the unresolved parisienne

There's so much to be said about this country, and this world right now... I fear words fall short. My hodge-podge of sentiments—anxiety, concern, exhilaration—is too intimidating to capture. Instagram feels more appropriate in its visual short form. As such, please excuse the self-declared banality of my reflection below.
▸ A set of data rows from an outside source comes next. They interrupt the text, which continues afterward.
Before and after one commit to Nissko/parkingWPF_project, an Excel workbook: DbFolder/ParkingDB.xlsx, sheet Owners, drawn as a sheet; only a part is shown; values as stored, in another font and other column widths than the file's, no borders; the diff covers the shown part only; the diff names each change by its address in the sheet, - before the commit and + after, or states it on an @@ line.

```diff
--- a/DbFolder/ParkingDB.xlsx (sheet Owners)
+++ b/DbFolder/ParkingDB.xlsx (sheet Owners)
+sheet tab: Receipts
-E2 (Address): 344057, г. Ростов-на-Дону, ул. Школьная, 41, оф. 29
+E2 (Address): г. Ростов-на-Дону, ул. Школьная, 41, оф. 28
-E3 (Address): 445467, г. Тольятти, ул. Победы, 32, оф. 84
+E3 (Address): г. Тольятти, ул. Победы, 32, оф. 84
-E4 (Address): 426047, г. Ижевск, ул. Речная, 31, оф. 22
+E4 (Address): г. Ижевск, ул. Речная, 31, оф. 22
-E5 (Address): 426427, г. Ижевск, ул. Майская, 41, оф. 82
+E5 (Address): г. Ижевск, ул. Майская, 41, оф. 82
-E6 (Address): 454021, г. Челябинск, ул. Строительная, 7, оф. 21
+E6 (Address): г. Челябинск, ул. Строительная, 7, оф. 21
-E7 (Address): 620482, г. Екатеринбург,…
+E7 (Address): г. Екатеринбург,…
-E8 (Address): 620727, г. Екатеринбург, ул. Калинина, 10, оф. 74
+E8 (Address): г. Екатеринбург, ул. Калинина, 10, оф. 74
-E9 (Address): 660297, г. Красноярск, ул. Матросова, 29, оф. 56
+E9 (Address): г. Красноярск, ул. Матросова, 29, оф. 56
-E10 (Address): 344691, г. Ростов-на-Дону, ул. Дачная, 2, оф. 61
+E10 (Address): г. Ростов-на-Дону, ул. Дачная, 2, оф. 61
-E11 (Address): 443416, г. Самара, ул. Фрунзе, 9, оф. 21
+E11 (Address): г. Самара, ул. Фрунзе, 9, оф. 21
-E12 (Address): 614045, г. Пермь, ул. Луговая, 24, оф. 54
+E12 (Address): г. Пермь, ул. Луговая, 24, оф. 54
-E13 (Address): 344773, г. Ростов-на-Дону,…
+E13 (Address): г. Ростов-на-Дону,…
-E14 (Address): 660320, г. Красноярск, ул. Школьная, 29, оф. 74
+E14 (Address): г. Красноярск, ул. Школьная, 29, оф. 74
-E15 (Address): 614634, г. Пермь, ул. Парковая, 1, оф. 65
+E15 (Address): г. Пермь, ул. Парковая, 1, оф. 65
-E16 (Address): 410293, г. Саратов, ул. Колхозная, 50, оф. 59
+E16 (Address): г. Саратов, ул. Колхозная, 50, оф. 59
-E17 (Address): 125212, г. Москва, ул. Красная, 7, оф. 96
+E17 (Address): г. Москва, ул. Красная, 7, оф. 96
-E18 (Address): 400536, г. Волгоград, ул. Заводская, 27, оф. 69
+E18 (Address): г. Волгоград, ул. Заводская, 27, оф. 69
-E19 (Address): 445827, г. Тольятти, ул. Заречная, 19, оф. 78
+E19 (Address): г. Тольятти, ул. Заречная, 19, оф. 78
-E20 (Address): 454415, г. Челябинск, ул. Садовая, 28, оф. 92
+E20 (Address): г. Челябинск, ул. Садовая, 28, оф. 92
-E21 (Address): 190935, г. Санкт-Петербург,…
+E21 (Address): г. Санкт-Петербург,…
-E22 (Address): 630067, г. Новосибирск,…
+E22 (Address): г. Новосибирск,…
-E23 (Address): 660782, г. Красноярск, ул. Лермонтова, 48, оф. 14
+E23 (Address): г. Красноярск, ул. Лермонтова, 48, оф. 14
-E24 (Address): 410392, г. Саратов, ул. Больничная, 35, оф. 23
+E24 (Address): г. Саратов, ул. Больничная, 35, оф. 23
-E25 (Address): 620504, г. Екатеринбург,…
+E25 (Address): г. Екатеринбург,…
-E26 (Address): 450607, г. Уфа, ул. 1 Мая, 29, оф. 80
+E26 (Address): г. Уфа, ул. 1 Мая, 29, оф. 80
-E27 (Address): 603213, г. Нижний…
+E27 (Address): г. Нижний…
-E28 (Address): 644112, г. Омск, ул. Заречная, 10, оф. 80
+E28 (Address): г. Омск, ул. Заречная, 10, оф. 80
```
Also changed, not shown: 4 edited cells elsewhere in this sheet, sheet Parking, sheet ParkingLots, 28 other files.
It errs on the personal side of Heather Havrilesky's words (via Ask Polly): "If you can’t own the life you have right now, ask yourself what needs to change to make you feel like more of a conquistador."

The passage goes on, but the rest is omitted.